Economic development, particularly for rural communities, relies on quality of life attributes such as health care, which can include access not only to hospitals, but also physician offices, pharmacies, ambulatory care, dental care, nursing care, and wellness and fitness centers. These establishments can contribute directly to the local economy through employment and income from items such as retail sales and tax revenue, but a sustainable health care system has many other indirect economic benefits, including attracting and maintaining other business and industry growth, and keeping retirees in the local area.
The Norton County Hospital, like all hospitals urban and rural alike, strives to meet the needs of its patients in the local communities, despite numerous challenges. A regular Community Health Needs Assessment helps hospitals understand the gaps in patients' needs locally; these are needs that hospitals and other health entities can work together to collectively make better.
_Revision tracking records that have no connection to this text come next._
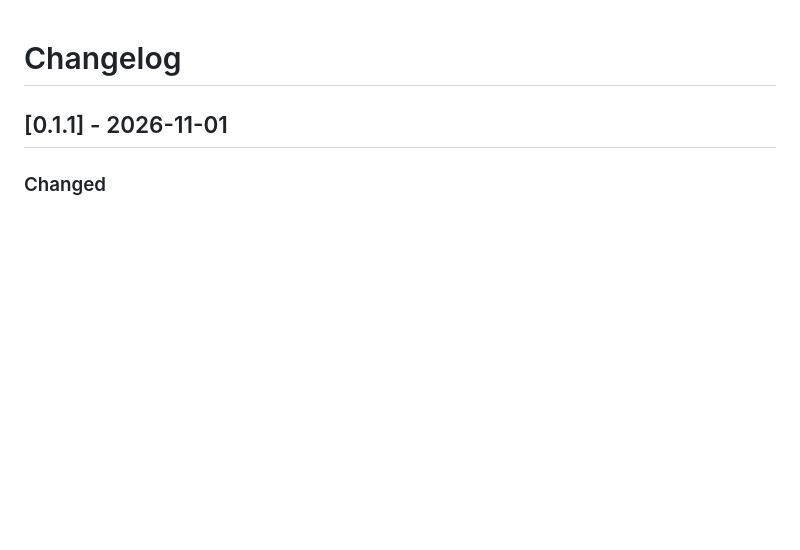
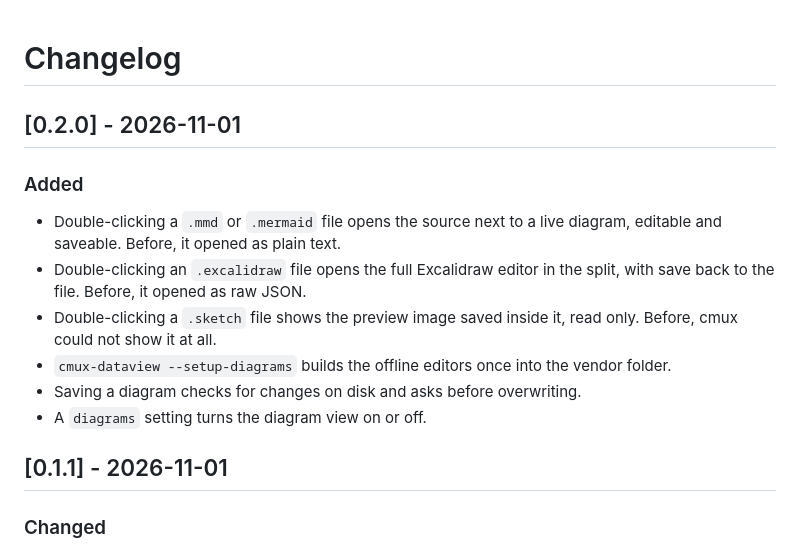
Before and after one commit to mjmirza/cmux-dataview, a Markdown page: CHANGELOG.md, the part around the change. Rendered like a GitHub page; blank space fills up the shorter version.

```diff
--- a/CHANGELOG.md
+++ b/CHANGELOG.md
@@ -1,4 +1,14 @@
 # Changelog
+
+## [0.2.0] - 2026-11-01
+
+### Added
+- Double-clicking a `.mmd` or `.mermaid` file opens the source next to a live diagram, editable and saveable. Before, it opened as plain text.
+- Double-clicking an `.excalidraw` file opens the full Excalidraw editor in the split, with save back to the file. Before, it opened as raw JSON.
+- Double-clicking a `.sketch` file shows the preview image saved inside it, read only. Before, cmux could not show it at all.
+- `cmux-dataview --setup-diagrams` builds the offline editors once into the vendor folder.
+- Saving a diagram checks for changes on disk and asks before overwriting.
+- A `diagrams` setting turns the diagram view on or off.
 
 ## [0.1.1] - 2026-11-01
 
```
Also changed, not shown: README.md (+31 -0 lines), docs/SETTINGS.md (+1 -0 lines), docs/images/12-mermaid.png (added), docs/images/13-excalidraw.png (added), 8 other files.
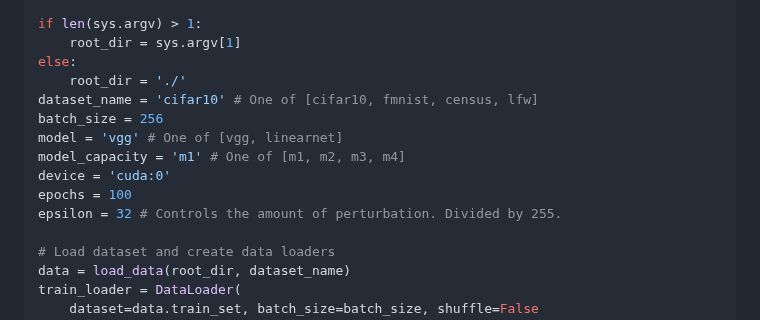
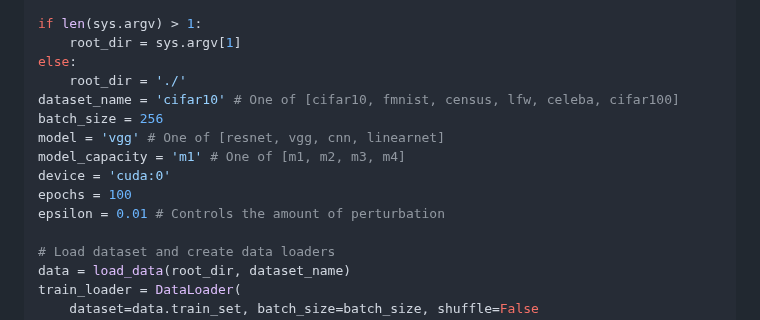
Before and after one commit to ssg-research/amulet, a Markdown page: docs/module_guide/2_EVASION.md, the part around the change. Rendered like a GitHub page.

```diff
--- a/docs/module_guide/2_EVASION.md
+++ b/docs/module_guide/2_EVASION.md
@@ -23,13 +23,13 @@ if len(sys.argv) > 1:
     root_dir = sys.argv[1]
 else:
     root_dir = './'
-dataset_name = 'cifar10' # One of [cifar10, fmnist, census, lfw]
+dataset_name = 'cifar10' # One of [cifar10, fmnist, census, lfw, celeba, cifar100]
 batch_size = 256
-model = 'vgg' # One of [vgg, linearnet]
+model = 'vgg' # One of [resnet, vgg, cnn, linearnet]
 model_capacity = 'm1' # One of [m1, m2, m3, m4]
 device = 'cuda:0'
 epochs = 100
-epsilon = 32 # Controls the amount of perturbation. Divided by 255.
+epsilon = 0.01 # Controls the amount of perturbation
 
 # Load dataset and create data loaders
 data = load_data(root_dir, dataset_name)
```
According to Kansas Rural Health Works, a program at Kansas State University, federal legislation requires all 501(c)(3) hospitals to conduct a periodic community health care needs assessment, as well as devise an implementation strategy to address high priority community health-related needs. Kansas Rural Health Works has developed a program to assist hospitals and health departments fulfill their requirements related to the community health needs assessment. The process is community-driven, with input from health care providers, and helps the community identify, brainstorm and solve problems related to local health care.